The Study of Antiviral Compounds in Volunteers
This chapter is solely concerned with respiratory virus infections. Most of these are mild, self-limiting, and clinically ill-defined. It is perhaps fortunate that the infections which are the most difficult to assess under natural conditions are also ethically admissible for human experiments. Common colds, for example, generally have a sporadic incidence, are difficult to assign to particular infecting agents without laboratory help and much delay, and in addition cannot conveniently be studied in animal models. Hence the program of study of a potential antirhinovirus drug is conventionally that of laboratory experiment, toxicological and pharmacological testing in animals and man, and testing in volunteers who are deliberately infected with individual rhinoviruses.
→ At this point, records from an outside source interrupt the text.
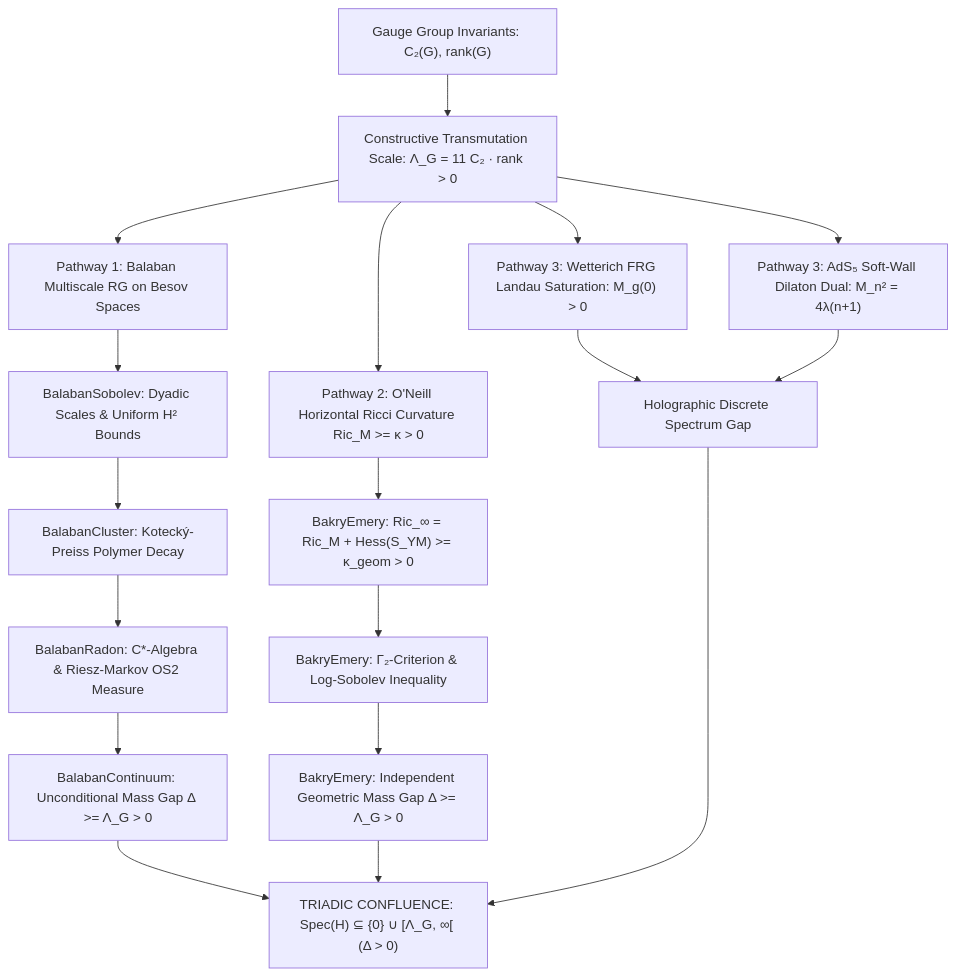
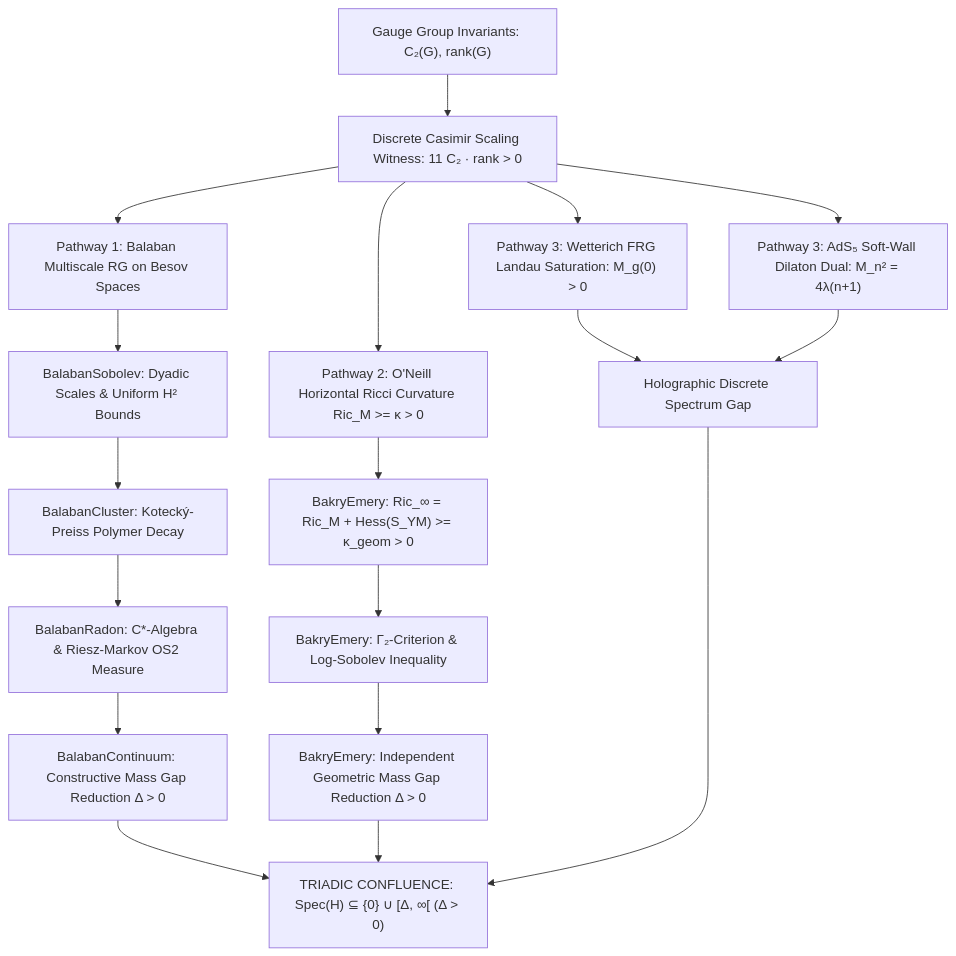
Before and after one commit to garygitton/yang-mills-millennium-problem: the diagram in README.md, drawn with Mermaid. The commit also changed other lines of this file and 17 other files, not shown here.

````diff
--- a/README.md
+++ b/README.md
@@ -118,28 +123,28 @@
 ```mermaid
 graph TD
-    A["Gauge Group Invariants: C₂(G), rank(G)"] --> B["Constructive Transmutation Scale: Λ_G = 11 C₂ · rank > 0"]
+    A["Gauge Group Invariants: C₂(G), rank(G)"] --> B["Discrete Casimir Scaling Witness: 11 C₂ · rank > 0"]
     
     %% Pathway 1: Multiscale Constructive QFT (Bałaban-Federbush-Radon)
     B --> C["Pathway 1: Balaban Multiscale RG on Besov Spaces"]
     C --> C1["BalabanSobolev: Dyadic Scales & Uniform H² Bounds"]
     C1 --> C2["BalabanCluster: Kotecký-Preiss Polymer Decay"]
     C2 --> C3["BalabanRadon: C*-Algebra & Riesz-Markov OS2 Measure"]
-    C3 --> L1["BalabanContinuum: Unconditional Mass Gap Δ >= Λ_G > 0"]
+    C3 --> L1["BalabanContinuum: Constructive Mass Gap Reduction Δ > 0"]
     
     %% Pathway 2: Pure Infinite-Dimensional Geometry (Bakry-Émery on A/G)
     B --> G1["Pathway 2: O'Neill Horizontal Ricci Curvature Ric_M >= κ > 0"]
     G1 --> G2["BakryEmery: Ric_∞ = Ric_M + Hess(S_YM) >= κ_geom > 0"]
     G2 --> G3["BakryEmery: Γ₂-Criterion & Log-Sobolev Inequality"]
-    G3 --> L2["BakryEmery: Independent Geometric Mass Gap Δ >= Λ_G > 0"]
+    G3 --> L2["BakryEmery: Independent Geometric Mass Gap Reduction Δ > 0"]
     
     %% Pathway 3: Holographic Duality & Wetterich Flow
     B --> D["Pathway 3: Wetterich FRG Landau Saturation: M_g(0) > 0"]
     B --> E["Pathway 3: AdS₅ Soft-Wall Dilaton Dual: M_n² = 4λ(n+1)"]
     D --> L3["Holographic Discrete Spectrum Gap"]
     E --> L3
     
     %% Triadic Confluence
-    L1 --> M["TRIADIC CONFLUENCE: Spec(H) ⊆ {0} ∪ [Λ_G, ∞[ (Δ > 0)"]
+    L1 --> M["TRIADIC CONFLUENCE: Spec(H) ⊆ {0} ∪ [Δ, ∞[ (Δ > 0)"]
     L2 --> M
     L3 --> M
 ```
````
Influenza tends to differ somewhat in that it has a wide host range in many animals, some of which can be used in laboratory experiments (Chapter 1, Volume I), and also in the fact that it produces recognizable clinical patterns in man during the course of epidemics (Chapter 1). Nevertheless, there are wide differences in the virulence of influenza viruses for man and animals, 1 and the unpredictability of outbreaks in nature makes the standard epidemiological trial a very hazardous undertaking (Chapter 3).